Algiers - Former president Lamine Zeroual ruled himself out of Algeria's presidential race on Wednesday - making it more likely that incumbent Abdelaziz Bouteflika will win if he chooses to stand in the April presidential election.

Zeroual, a retired army general who was president of the north African oil- and gas-exporting country from 1994 to 1999, had been urged to run by admirers seeking to thwart a widely expected bid by Bouteflika to extend his decade in power.

Announcing the move in a statement published in newspapers, Zeroual, 67, made a polite but pointed criticism of the anticipated attempt by Bouteflika to obtain a third five-year term at the helm of the Opec-member country of 34 million.

"A democracy can't be set up without alternation at the top of the state," the statement said.

"By deciding freely and definitely to renounce my political career, I thought the time had come for an alternation," he said, recalling his decision to step down a year ahead of the end of a mandate that was originally scheduled to end in 2000.

"I never believed in the concept of the man of providence," he said, suggesting his motive for not standing was that he had had his turn in power and that the future lay in building credible institutions rather than relying on individuals.

Zeroual, a strong-minded character known for his distaste for political compromise, is regarded by some Algerians as a man of principle for having voluntarily renounced the presidency.

Some analysts say they believe Zeroual's motive in resigning was dissatisfaction with aspects of the government's fight against an Islamist rebellion that had broken out in 1991.

Constitutional change

Bouteflika, 71 and in the final months of his second term, delighted supporters and angered critics in November when lawmakers ended a two-term limit for the presidency at his suggestion, opening the way for him to stand in the election.

Bouteflika is expected to announce his candidature in the coming weeks and campaign on what his supporters call his successes in rebuilding the country after a civil war in the 1990s between the army and Islamist militants.

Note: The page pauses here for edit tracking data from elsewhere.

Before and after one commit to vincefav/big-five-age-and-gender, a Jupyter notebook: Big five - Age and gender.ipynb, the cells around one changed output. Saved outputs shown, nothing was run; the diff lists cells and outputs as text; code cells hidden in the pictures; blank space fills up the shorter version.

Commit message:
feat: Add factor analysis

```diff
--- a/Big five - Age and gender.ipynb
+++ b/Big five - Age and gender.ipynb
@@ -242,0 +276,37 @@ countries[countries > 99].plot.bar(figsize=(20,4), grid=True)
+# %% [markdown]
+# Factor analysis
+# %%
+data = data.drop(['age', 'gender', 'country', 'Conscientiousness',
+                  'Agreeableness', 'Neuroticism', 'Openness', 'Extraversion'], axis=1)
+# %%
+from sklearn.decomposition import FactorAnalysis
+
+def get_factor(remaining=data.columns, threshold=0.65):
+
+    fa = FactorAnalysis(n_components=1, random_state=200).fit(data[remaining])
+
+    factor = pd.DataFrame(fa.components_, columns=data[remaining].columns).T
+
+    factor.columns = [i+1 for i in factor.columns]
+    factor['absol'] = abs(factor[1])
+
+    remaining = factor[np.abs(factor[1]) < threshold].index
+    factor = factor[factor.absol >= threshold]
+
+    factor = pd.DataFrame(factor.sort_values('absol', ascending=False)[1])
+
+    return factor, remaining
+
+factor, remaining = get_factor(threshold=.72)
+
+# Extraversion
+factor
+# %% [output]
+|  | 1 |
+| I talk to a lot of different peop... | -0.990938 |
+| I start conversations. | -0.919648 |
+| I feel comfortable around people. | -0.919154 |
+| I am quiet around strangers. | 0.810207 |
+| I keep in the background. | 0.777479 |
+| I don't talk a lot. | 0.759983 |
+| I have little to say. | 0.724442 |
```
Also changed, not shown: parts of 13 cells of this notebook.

A precise date has not yet been set for the election.

The November 12 constitutional change triggered complaints from anti-Bouteflika Islamists and secularists who called the move a power grab sure to prolong economic failings widely blamed for unemployment, lack of housing and a national mood of gloom.

A search for a consensus candidate to challenge Bouteflika has so far proved fruitless, partly because many in the demoralised opposition believe that Bouteflika's likely candidature has won the tacit backing of the secretive military group known as "le pouvoir" (the power) which has dominated Algerian politics since independence. - Reuters